**Exercise objective:**
Return a copy of every line in the records that includes the word "none".

====================

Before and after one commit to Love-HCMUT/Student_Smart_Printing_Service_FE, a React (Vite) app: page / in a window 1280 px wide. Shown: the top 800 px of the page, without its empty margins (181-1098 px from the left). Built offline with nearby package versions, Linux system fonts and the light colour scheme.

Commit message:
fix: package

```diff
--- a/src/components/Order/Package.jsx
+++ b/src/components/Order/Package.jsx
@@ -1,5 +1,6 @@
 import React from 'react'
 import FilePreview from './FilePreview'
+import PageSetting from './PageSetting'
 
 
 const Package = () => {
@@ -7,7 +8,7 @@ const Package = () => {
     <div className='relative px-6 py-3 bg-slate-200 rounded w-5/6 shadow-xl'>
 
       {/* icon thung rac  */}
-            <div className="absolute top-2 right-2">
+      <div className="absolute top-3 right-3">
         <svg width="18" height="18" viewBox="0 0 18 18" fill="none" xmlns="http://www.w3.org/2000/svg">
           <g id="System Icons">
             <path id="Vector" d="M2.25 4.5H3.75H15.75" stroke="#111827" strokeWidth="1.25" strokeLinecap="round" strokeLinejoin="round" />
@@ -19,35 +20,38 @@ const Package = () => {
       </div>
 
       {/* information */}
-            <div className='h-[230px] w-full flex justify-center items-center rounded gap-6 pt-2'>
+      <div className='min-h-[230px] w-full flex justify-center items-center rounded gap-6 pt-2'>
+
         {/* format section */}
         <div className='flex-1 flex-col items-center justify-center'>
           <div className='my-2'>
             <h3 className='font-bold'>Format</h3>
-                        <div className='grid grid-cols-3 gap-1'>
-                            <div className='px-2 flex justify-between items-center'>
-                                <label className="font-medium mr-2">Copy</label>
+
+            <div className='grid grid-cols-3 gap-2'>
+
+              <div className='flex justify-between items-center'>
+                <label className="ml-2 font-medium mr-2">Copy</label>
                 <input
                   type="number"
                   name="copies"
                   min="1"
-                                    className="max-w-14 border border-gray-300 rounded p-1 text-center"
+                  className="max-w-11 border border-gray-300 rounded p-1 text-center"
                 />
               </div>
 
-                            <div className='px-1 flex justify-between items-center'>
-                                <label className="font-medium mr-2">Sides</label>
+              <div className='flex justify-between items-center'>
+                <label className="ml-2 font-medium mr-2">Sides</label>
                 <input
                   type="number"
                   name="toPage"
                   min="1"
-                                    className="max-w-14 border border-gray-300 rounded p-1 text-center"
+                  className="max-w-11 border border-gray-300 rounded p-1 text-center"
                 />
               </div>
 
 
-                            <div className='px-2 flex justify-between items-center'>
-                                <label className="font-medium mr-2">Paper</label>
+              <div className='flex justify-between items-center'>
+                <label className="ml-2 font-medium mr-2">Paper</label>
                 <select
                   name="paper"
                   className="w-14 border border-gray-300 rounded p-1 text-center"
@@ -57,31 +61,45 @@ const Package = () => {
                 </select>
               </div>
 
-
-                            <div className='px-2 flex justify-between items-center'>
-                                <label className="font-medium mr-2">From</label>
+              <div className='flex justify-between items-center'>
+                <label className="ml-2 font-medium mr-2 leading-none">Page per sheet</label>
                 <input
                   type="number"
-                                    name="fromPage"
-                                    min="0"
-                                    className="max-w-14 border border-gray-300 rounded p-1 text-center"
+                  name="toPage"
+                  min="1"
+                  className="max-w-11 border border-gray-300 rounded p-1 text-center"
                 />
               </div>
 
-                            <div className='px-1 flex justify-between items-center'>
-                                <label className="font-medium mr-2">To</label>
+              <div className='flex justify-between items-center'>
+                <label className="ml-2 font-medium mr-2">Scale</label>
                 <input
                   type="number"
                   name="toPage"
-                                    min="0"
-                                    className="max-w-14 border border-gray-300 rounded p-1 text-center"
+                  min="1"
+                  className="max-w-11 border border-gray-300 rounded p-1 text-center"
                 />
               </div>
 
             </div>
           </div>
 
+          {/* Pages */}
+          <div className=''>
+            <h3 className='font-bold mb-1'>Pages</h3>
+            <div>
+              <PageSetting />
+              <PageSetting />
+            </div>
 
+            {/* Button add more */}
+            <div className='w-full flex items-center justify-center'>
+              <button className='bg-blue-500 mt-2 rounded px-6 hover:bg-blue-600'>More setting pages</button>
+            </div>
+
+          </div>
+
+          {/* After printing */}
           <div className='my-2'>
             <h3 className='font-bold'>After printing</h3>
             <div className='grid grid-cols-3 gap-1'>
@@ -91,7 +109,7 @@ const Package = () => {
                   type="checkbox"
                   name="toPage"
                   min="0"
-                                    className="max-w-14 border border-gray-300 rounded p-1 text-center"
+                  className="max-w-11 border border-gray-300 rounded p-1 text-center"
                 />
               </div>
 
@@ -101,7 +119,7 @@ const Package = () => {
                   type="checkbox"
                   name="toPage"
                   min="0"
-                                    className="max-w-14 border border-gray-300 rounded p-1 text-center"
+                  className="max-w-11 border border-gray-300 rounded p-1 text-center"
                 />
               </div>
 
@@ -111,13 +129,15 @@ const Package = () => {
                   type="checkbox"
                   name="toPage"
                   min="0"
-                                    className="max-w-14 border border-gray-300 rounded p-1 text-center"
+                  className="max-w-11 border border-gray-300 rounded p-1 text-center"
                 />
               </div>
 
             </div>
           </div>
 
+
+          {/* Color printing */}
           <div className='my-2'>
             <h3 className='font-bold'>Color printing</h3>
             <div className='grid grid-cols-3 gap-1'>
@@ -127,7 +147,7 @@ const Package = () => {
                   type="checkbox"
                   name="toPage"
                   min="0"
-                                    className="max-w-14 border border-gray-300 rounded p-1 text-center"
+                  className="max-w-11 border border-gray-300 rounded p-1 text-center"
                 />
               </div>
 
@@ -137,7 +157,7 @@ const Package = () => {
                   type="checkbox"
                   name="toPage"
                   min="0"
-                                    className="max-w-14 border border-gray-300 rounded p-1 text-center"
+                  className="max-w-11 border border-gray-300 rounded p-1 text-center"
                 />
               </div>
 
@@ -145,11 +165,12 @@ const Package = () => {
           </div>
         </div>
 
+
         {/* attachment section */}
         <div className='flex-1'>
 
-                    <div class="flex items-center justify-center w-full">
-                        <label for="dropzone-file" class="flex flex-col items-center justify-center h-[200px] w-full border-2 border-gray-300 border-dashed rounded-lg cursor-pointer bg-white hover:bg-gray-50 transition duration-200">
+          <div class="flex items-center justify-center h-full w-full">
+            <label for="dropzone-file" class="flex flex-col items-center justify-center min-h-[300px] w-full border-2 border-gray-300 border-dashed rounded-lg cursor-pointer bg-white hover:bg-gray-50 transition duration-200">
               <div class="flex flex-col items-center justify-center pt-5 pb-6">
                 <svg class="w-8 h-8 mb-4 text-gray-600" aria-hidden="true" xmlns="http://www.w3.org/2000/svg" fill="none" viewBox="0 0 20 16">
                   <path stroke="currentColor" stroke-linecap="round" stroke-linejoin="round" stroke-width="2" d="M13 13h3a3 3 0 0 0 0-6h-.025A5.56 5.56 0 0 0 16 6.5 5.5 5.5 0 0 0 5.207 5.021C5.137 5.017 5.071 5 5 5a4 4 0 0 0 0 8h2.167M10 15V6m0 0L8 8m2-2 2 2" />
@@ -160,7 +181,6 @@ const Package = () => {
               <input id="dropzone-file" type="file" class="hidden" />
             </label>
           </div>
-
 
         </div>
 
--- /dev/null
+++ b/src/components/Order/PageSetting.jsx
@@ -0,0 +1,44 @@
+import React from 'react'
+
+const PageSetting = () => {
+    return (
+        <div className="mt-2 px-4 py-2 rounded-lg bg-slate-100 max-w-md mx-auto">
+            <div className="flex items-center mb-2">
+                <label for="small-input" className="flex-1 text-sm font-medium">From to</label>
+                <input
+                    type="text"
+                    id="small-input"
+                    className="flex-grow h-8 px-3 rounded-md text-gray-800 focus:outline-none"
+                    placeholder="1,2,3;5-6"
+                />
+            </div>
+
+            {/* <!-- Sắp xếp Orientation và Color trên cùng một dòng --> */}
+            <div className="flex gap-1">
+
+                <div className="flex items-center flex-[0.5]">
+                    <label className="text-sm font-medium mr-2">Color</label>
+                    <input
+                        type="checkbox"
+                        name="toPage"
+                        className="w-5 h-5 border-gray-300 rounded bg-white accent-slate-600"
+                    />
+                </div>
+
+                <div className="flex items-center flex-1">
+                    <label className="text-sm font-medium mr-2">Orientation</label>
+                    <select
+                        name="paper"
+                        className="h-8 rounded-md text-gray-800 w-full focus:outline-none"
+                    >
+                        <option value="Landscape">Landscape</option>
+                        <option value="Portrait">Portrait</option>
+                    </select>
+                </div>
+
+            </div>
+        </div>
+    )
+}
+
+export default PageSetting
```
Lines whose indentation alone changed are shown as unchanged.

====================

**Exercise response:**
         <svg width="18" height="18" viewBox="0 0 18 18" fill="none" xmlns="http://www.w3.org/2000/svg">
+                <label className="ml-2 font-medium mr-2 leading-none">Page per sheet</label>
                 <svg class="w-8 h-8 mb-4 text-gray-600" aria-hidden="true" xmlns="http://www.w3.org/2000/svg" fill="none" viewBox="0 0 20 16">
+                    className="flex-grow h-8 px-3 rounded-md text-gray-800 focus:outline-none"
+                        className="h-8 rounded-md text-gray-800 w-full focus:outline-none"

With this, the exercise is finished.